The fundamentals of Wipeout haven't changed since the get-go: You race in antigravity hoverboats around a mind-bogglingly serpentine racetrack at ludicrously high speeds, all the while using a variety of offensive and defensive power-ups to sway the odds in your favor. Wipeout Fusion makes a few tweaks to the formula by adding specific pilots to the mix, each with his own statistics that factor into your ship's performance. Plus, there's a host of new weapon pick-ups. The impact of the pilots is nominal, as it basically amounts to only slight variations for each ship design. The impact of the weapons is a bit greater, because somewhere along the line in the Wipeout series, fighting your opponents became as important as racing them, and this shift throws off the game's balance a bit. While it's been relatively easy to maintain a fast clip in previous Wipeouts, you'll find in Fusion that the other ships are so eager to bombard you (and each other) with the plentiful number of weapon pick-ups that it can be frustratingly difficult to preserve a satisfying sense of speed.

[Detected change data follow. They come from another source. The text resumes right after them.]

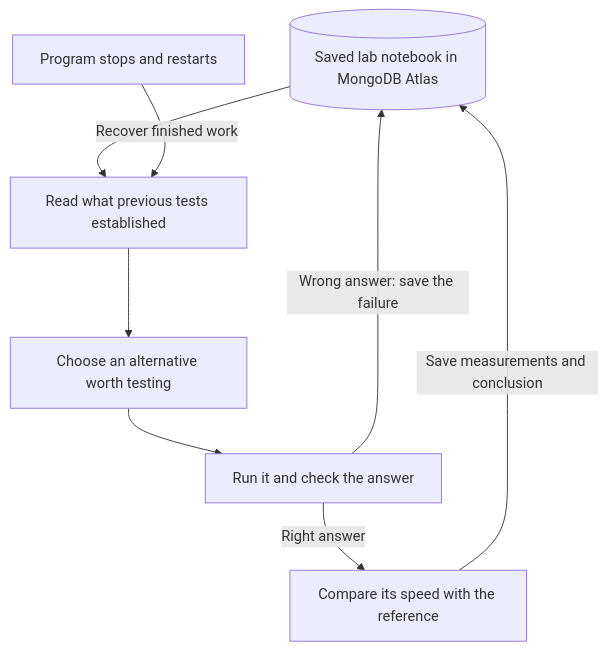
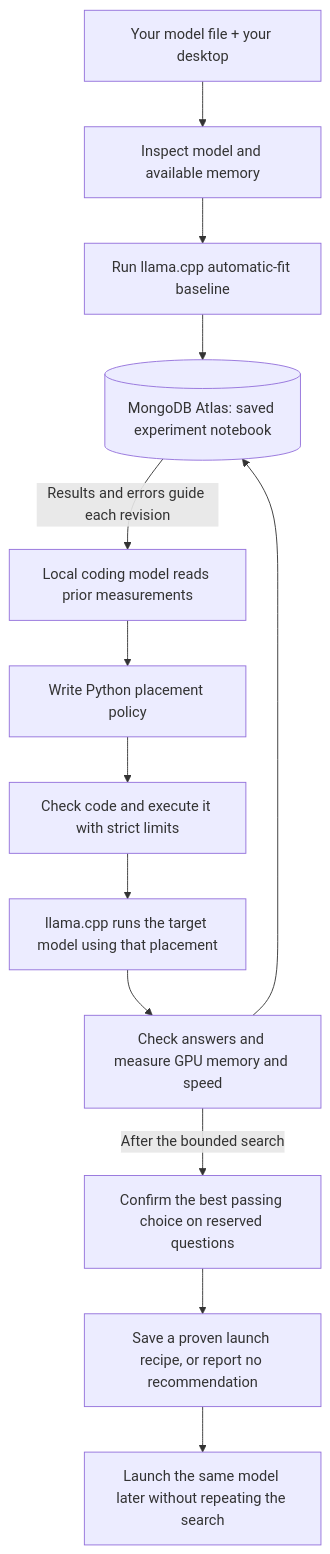
One commit to casualcomputer/atlas-gpu-harness changed the diagram in README.md. Above: the diagram before and after it, drawn with Mermaid. The commit also changed other lines of this file and 28 other files, not shown here.

````diff
--- a/README.md
+++ b/README.md
@@ -36,16 +31,15 @@
 ```mermaid
 flowchart TD
-    N[(Saved lab notebook in MongoDB Atlas)]
-    R[Read what previous tests established]
-    C[Choose an alternative worth testing]
-    A[Run it and check the answer]
-    T[Compare its speed with the reference]
-    S[Program stops and restarts]
-    N --> R
-    R --> C
-    C --> A
-    A -->|Right answer| T
-    A -->|Wrong answer: save the failure| N
-    T -->|Save measurements and conclusion| N
-    S -->|Recover finished work| R
+    I[Your model file + your desktop] --> P[Inspect model and available memory]
+    P --> B[Run llama.cpp automatic-fit baseline]
+    B --> N[(MongoDB Atlas: saved experiment notebook)]
+    N -->|Results and errors guide each revision| C[Local coding model reads prior measurements]
+    C --> G[Write Python placement policy]
+    G --> V[Check code and execute it with strict limits]
+    V --> E[llama.cpp runs the target model using that placement]
+    E --> T[Check answers and measure GPU memory and speed]
+    T --> N
+    T -->|After the bounded search| H[Confirm the best passing choice on reserved questions]
+    H --> R[Save a proven launch recipe, or report no recommendation]
+    R --> U[Launch the same model later without repeating the search]
 ```
````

From Wipeout to Wipeout XL to Wipeout 3, the track design in the series has progressively gotten bolder and more grandiose, and Wipeout Fusion unquestionably has some of the most ambitious track design in the series yet. You'll go through barrel rolls, loops, tremendous drops, and, in the game's final levels, gravity itself can be inverted at the drop of a hat. The tracks in Fusion are also far less contained than in previous Wipeouts, and you'll find several points on each course where it's possible to simply fall off the track. The game uses Ridge Racer-style multitrack environments: Each level contains three courses, with common stretches of track shared among the three. Though this gives you a better sense of each environment, it can make the races a tad too repetitive.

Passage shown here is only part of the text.